It was future castmate Lyn Osborn who contacted Kemmer while he was working at the Pasadena Playhouse about auditioning for the part of Buzz Corry. Kemmer easily won over the show's producers. You might think that landing the part of the nation's leading space hero would bring him financial security, but as Commander Buzz Corry, star of a national television program, Kemmer pulled down a whopping $8.00 per show. Osborn, as Kemmer's comic sidekick, Happy, received the same. The remaining cast got $5.00. A raise was imminent after the show was picked up by ABC, but Kemmer and his castmates earned every penny of their salaries, memorizing wordy scripts and performing them live with a minimum of rehearsal.

Ed leaves little doubt that live TV was no walk in the park. "You'd work with people who did a lot of stage and a lot of movies," he remembers. "They'd come and do Space Patrol, and they would walk off swearing and sweating saying, 'Never! Never again will I do a live show!' 'Well,' I'd always say, 'the first 500 shows are the toughest.'"

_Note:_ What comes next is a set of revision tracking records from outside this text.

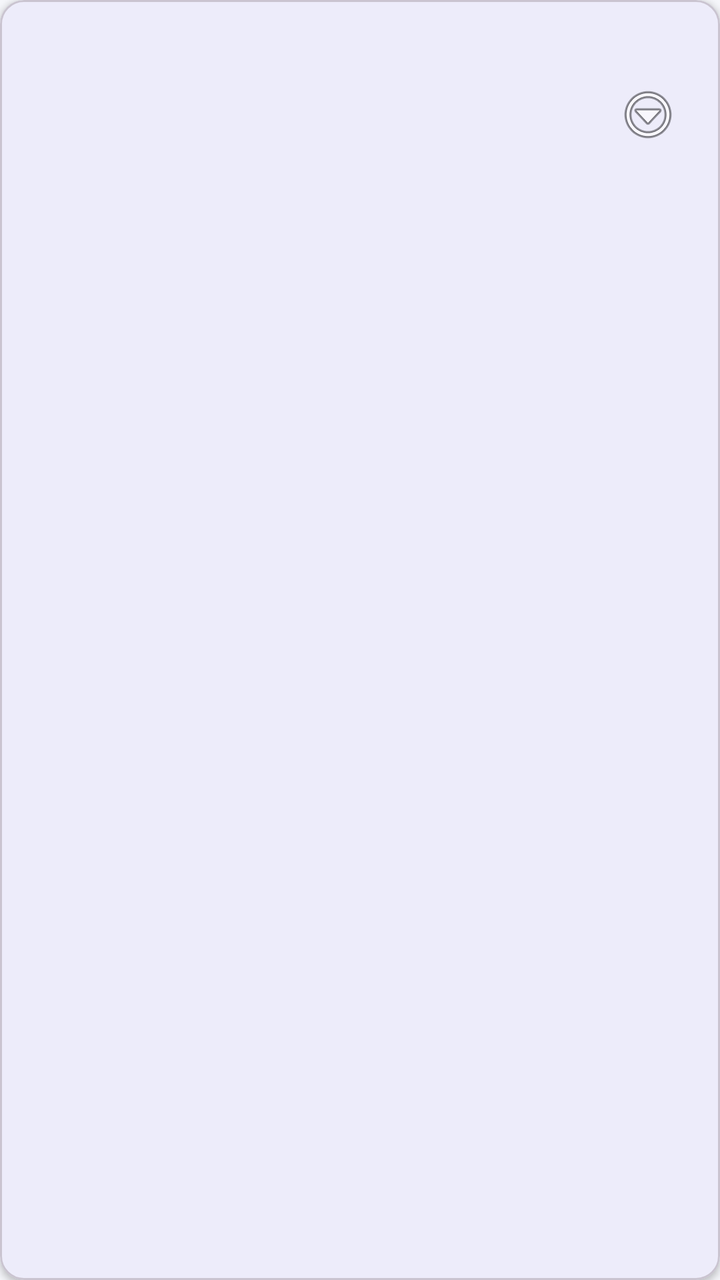
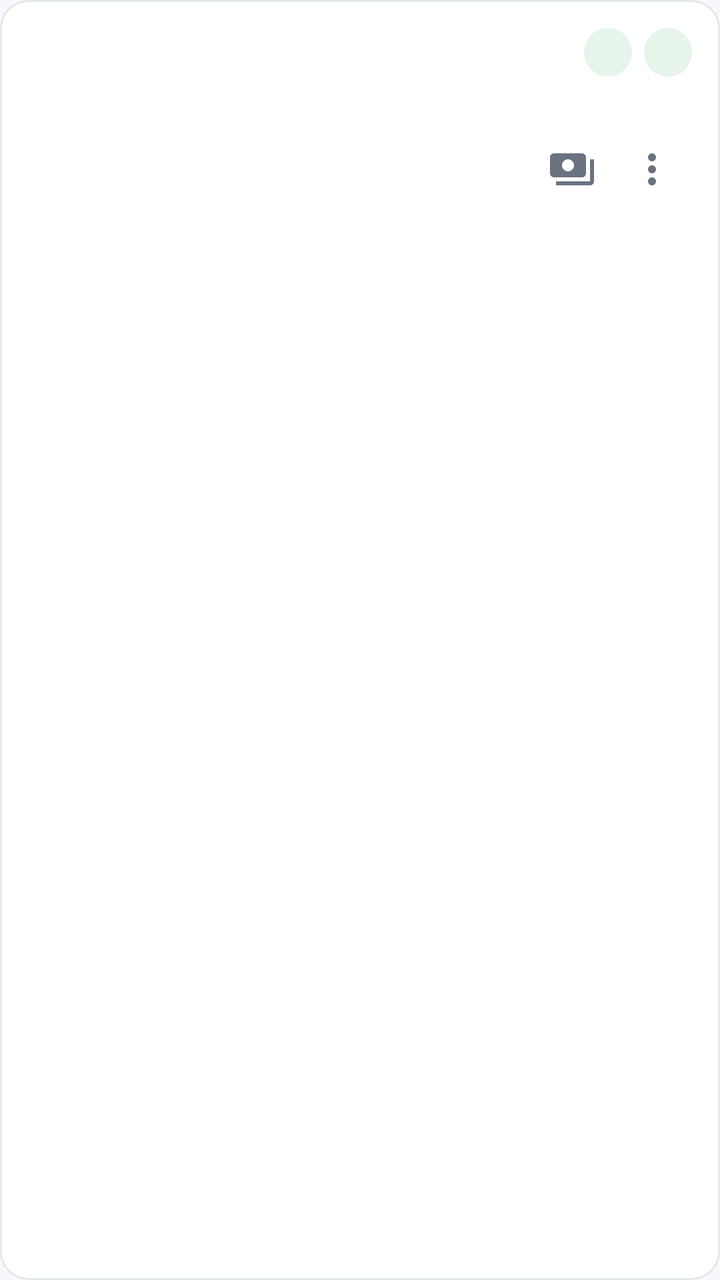

Screens rendered from an Android XML layout before and after an edit, with the pre-edit source and the edit as a unified diff.
<!-- AndroidManifest.xml: application theme Theme.SalesApp -->
<!-- res/layout/item_stock_request.xml -->
<?xml version="1.0" encoding="utf-8"?>
<com.google.android.material.card.MaterialCardView
    xmlns:android="http://schemas.android.com/apk/res/android"
    xmlns:app="http://schemas.android.com/apk/res-auto"
    android:layout_width="match_parent"
    android:layout_height="wrap_content"
    android:layout_marginHorizontal="12dp"
    android:layout_marginVertical="6dp"
    app:cardCornerRadius="12dp"
    app:cardElevation="2dp">

    <LinearLayout
        android:layout_width="match_parent"
        android:layout_height="wrap_content"
        android:orientation="horizontal"
        android:gravity="center_vertical"
        android:padding="16dp">

        <LinearLayout
            android:layout_width="0dp"
            android:layout_height="wrap_content"
            android:layout_weight="1"
            android:orientation="vertical">

            <TextView
                android:id="@+id/tvNumber"
                android:layout_width="wrap_content"
                android:layout_height="wrap_content"
                android:textSize="15sp"
                android:textStyle="bold"
                android:textColor="@color/text_primary" />

            <TextView
                android:id="@+id/tvStatus"
                android:layout_width="wrap_content"
                android:layout_height="wrap_content"
                android:layout_marginTop="4dp"
                android:textColor="@color/primary"
                android:textSize="12sp" />

            <TextView
                android:id="@+id/tvItems"
                android:layout_width="match_parent"
                android:layout_height="wrap_content"
                android:layout_marginTop="4dp"
                android:textColor="@color/text_secondary"
                android:textSize="12sp" />

            <TextView
                android:id="@+id/tvAmounts"
                android:layout_width="wrap_content"
                android:layout_height="wrap_content"
                android:layout_marginTop="4dp"
                android:textColor="@color/text_primary"
                android:textSize="13sp" />
        </LinearLayout>

        <ImageButton
            android:id="@+id/btnMenu"
            android:layout_width="40dp"
            android:layout_height="40dp"
            android:background="?attr/selectableItemBackgroundBorderless"
            android:src="@android:drawable/ic_menu_more"
            android:contentDescription="Options" />
    </LinearLayout>
</com.google.android.material.card.MaterialCardView>
<!-- resources referenced by this layout -->
<resources>
  <color name="primary">#1565C0</color>
  <color name="text_primary">#FF1A1A1A</color>
  <color name="text_secondary">#FF6B6B6B</color>
  <style name="Theme.SalesApp" parent="Theme.Material3.DayNight.NoActionBar">
          <item name="colorPrimary">@color/primary</item>
          <item name="colorPrimaryDark">@color/primary_dark</item>
          <item name="colorPrimaryVariant">@color/primary_variant</item>
          <item name="colorOnPrimary">@color/white</item>
          <item name="colorSecondary">@color/accent</item>
          <item name="colorOnSecondary">@color/white</item>
          <item name="android:statusBarColor">@color/primary_dark</item>
          <item name="android:windowBackground">@color/bg</item>
      </style>
  <color name="primary_dark">#0D47A1</color>
  <color name="accent">#FF6D00</color>
  <color name="bg">#FFF5F6FA</color>
  <!-- unchanged entries left out for length: 2 -->
</resources>

<!-- the commit's change to res/layout/item_stock_request.xml (unified diff, before → after) -->
@@ -5,62 +5,79 @@
     android:layout_width="match_parent"
     android:layout_height="wrap_content"
     android:layout_marginHorizontal="12dp"
-    android:layout_marginVertical="6dp"
-    app:cardCornerRadius="12dp"
-    app:cardElevation="2dp">
+    android:layout_marginVertical="5dp"
+    app:cardBackgroundColor="@color/surface"
+    app:cardCornerRadius="14dp"
+    app:cardElevation="0dp"
+    app:strokeColor="@color/divider"
+    app:strokeWidth="1dp">
 
     <LinearLayout
         android:layout_width="match_parent"
         android:layout_height="wrap_content"
-        android:orientation="horizontal"
-        android:gravity="center_vertical"
-        android:padding="16dp">
+        android:orientation="vertical"
+        android:padding="14dp">
 
         <LinearLayout
-            android:layout_width="0dp"
+            android:layout_width="match_parent"
             android:layout_height="wrap_content"
-            android:layout_weight="1"
-            android:orientation="vertical">
+            android:orientation="horizontal"
+            android:gravity="center_vertical">
 
             <TextView
                 android:id="@+id/tvNumber"
-                android:layout_width="wrap_content"
+                android:layout_width="0dp"
                 android:layout_height="wrap_content"
-                android:textSize="15sp"
+                android:layout_weight="1"
+                android:textSize="16sp"
                 android:textStyle="bold"
                 android:textColor="@color/text_primary" />
 
             <TextView
                 android:id="@+id/tvStatus"
-                android:layout_width="wrap_content"
-                android:layout_height="wrap_content"
-                android:layout_marginTop="4dp"
-                android:textColor="@color/primary"
-                android:textSize="12sp" />
+                style="@style/StatusChip"
+                android:layout_marginStart="6dp" />
 
             <TextView
-                android:id="@+id/tvItems"
-                android:layout_width="match_parent"
-                android:layout_height="wrap_content"
-                android:layout_marginTop="4dp"
-                android:textColor="@color/text_secondary"
-                android:textSize="12sp" />
+                android:id="@+id/tvPayStatus"
+                style="@style/StatusChip"
+                android:layout_marginStart="6dp" />
+        </LinearLayout>
+
+        <TextView
+            android:id="@+id/tvItems"
+            android:layout_width="match_parent"
+            android:layout_height="wrap_content"
+            android:layout_marginTop="4dp"
+            android:textColor="@color/text_secondary"
+            android:textSize="12sp" />
+
+        <LinearLayout
+            android:layout_width="match_parent"
+            android:layout_height="wrap_content"
+            android:layout_marginTop="6dp"
+            android:orientation="horizontal"
+            android:gravity="center_vertical">
 
             <TextView
                 android:id="@+id/tvAmounts"
-                android:layout_width="wrap_content"
+                android:layout_width="0dp"
                 android:layout_height="wrap_content"
-                android:layout_marginTop="4dp"
+                android:layout_weight="1"
                 android:textColor="@color/text_primary"
                 android:textSize="13sp" />
+
+            <ImageButton
+                android:id="@+id/btnPayments"
+                style="@style/Widget.SalesApp.IconButton"
+                android:src="@drawable/ic_payments"
+                android:contentDescription="Payments" />
+
+            <ImageButton
+                android:id="@+id/btnMenu"
+                style="@style/Widget.SalesApp.IconButton"
+                android:src="@drawable/ic_more_vert"
+                android:contentDescription="More actions" />
         </LinearLayout>
-
-        <ImageButton
-            android:id="@+id/btnMenu"
-            android:layout_width="40dp"
-            android:layout_height="40dp"
-            android:background="?attr/selectableItemBackgroundBorderless"
-            android:src="@android:drawable/ic_menu_more"
-            android:contentDescription="Options" />
     </LinearLayout>
 </com.google.android.material.card.MaterialCardView>
<!-- resource entries referenced after the edit -->
@@ -1,21 +1,84 @@
 <!-- resources referenced by this layout -->
 <resources>
-  <color name="primary">#1565C0</color>
-  <color name="text_primary">#FF1A1A1A</color>
-  <color name="text_secondary">#FF6B6B6B</color>
-  <style name="Theme.SalesApp" parent="Theme.Material3.DayNight.NoActionBar">
+  <color name="divider">#FFE4E7EC</color>
+  <color name="surface">#FFFFFFFF</color>
+  <color name="primary">#0D5FCC</color>
+  <color name="text_primary">#FF1A1A22</color>
+  <color name="text_secondary">#FF6B7280</color>
+  <!-- drawable ic_more_vert (drawable) -->
+  <vector xmlns:android="http://schemas.android.com/apk/res/android"
+      android:width="24dp" android:height="24dp" android:viewportWidth="24" android:viewportHeight="24"
+      android:tint="@color/text_secondary">
+      <path android:fillColor="@android:color/white" android:pathData="M12,8c1.1,0 2,-0.9 2,-2s-0.9,-2 -2,-2 -2,0.9 -2,2 0.9,2 2,2zM12,10c-1.1,0 -2,0.9 -2,2s0.9,2 2,2 2,-0.9 2,-2 -0.9,-2 -2,-2zM12,16c-1.1,0 -2,0.9 -2,2s0.9,2 2,2 2,-0.9 2,-2 -0.9,-2 -2,-2z"/>
+  </vector>
+  <!-- drawable ic_payments (drawable) -->
+  <vector xmlns:android="http://schemas.android.com/apk/res/android"
+      android:width="24dp" android:height="24dp" android:viewportWidth="24" android:viewportHeight="24"
+      android:tint="@color/text_secondary">
+      <path android:fillColor="@android:color/white" android:pathData="M19,14V6c0,-1.1 -0.9,-2 -2,-2H3C1.9,4 1,4.9 1,6v8c0,1.1 0.9,2 2,2h14c1.1,0 2,-0.9 2,-2zM10,13c-1.66,0 -3,-1.34 -3,-3s1.34,-3 3,-3 3,1.34 3,3 -1.34,3 -3,3zM23,7v11c0,1.1 -0.9,2 -2,2H4v-2h17V7h2z"/>
+  </vector>
+  <style name="StatusChip">
+          <item name="android:layout_width">wrap_content</item>
+          <item name="android:layout_height">wrap_content</item>
+          <item name="android:paddingHorizontal">12dp</item>
+          <item name="android:paddingVertical">4dp</item>
+          <item name="android:textSize">12sp</item>
+          <item name="android:textStyle">bold</item>
+          <item name="android:gravity">center</item>
+          <item name="android:background">@drawable/chip_success</item>
+          <item name="android:textColor">@color/chip_success_fg</item>
+      </style>
+  <style name="Widget.SalesApp.IconButton">
+          <item name="android:layout_width">40dp</item>
+          <item name="android:layout_height">40dp</item>
+          <item name="android:background">?attr/selectableItemBackgroundBorderless</item>
+          <item name="android:scaleType">centerInside</item>
+          <item name="android:padding">8dp</item>
+      </style>
+  <style name="Theme.SalesApp" parent="Theme.Material3.Light.NoActionBar">
           <item name="colorPrimary">@color/primary</item>
           <item name="colorPrimaryDark">@color/primary_dark</item>
           <item name="colorPrimaryVariant">@color/primary_variant</item>
           <item name="colorOnPrimary">@color/white</item>
-          <item name="colorSecondary">@color/accent</item>
+          <item name="colorSecondary">@color/primary</item>
           <item name="colorOnSecondary">@color/white</item>
-          <item name="android:statusBarColor">@color/primary_dark</item>
+          <item name="colorSurface">@color/surface</item>
+          <item name="colorOnSurface">@color/text_primary</item>
+          <item name="android:colorBackground">@color/bg</item>
+          <item name="android:statusBarColor">@color/surface</item>
+          <item name="android:windowLightStatusBar">true</item>
           <item name="android:windowBackground">@color/bg</item>
+          <item name="materialButtonStyle">@style/Widget.SalesApp.Button</item>
+          <item name="floatingActionButtonStyle">@style/Widget.SalesApp.Fab</item>
       </style>
-  <color name="primary_dark">#0D47A1</color>
-  <color name="accent">#FF6D00</color>
-  <color name="bg">#FFF5F6FA</color>
+  <!-- drawable chip_success (drawable) -->
+  <?xml version="1.0" encoding="utf-8"?>
+  <shape xmlns:android="http://schemas.android.com/apk/res/android" android:shape="rectangle">
+      <solid android:color="@color/chip_success_bg" />
+      <corners android:radius="20dp" />
+  </shape>
+  <color name="chip_success_fg">#FF1E7D34</color>
+  <color name="primary_dark">#0A4CA3</color>
+  <color name="bg">#FFF7F8FC</color>
+  <style name="Widget.SalesApp.Button" parent="Widget.Material3.Button">
+          <item name="cornerRadius">28dp</item>
+          <item name="android:paddingVertical">12dp</item>
+          <item name="android:textSize">15sp</item>
+          <item name="android:textAllCaps">false</item>
+          <item name="backgroundTint">@color/primary</item>
+      </style>
+  <style name="Widget.SalesApp.Fab" parent="Widget.Material3.FloatingActionButton.Primary">
+          <item name="backgroundTint">@color/primary</item>
+          <item name="tint">@color/white</item>
+          <item name="srcCompat">@drawable/ic_add</item>
+      </style>
+  <color name="chip_success_bg">#FFE6F4EA</color>
+  <!-- drawable ic_add (drawable) -->
+  <vector xmlns:android="http://schemas.android.com/apk/res/android"
+      android:width="24dp" android:height="24dp" android:viewportWidth="24" android:viewportHeight="24"
+      android:tint="@color/white">
+      <path android:fillColor="@android:color/white" android:pathData="M19,13h-6v6h-2v-6H5v-2h6V5h2v6h6v2z"/>
+  </vector>
   <!-- unchanged entries left out for length: 2 -->
 </resources>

When Buzz Corry touched down for the last time, Kemmer moved into motion picture acting. A quick study, he hustled through an entertaining array of programmers and horror movies including Giant From the Unknown and Earth vs. the Spider, as well as all of the major TV soap operas."I did 20 solid years of soaps, which were very good. But 20 years is enough."

The Crater Kid™ © 2000 Marty Baumann, ALL RIGHTS RESERVED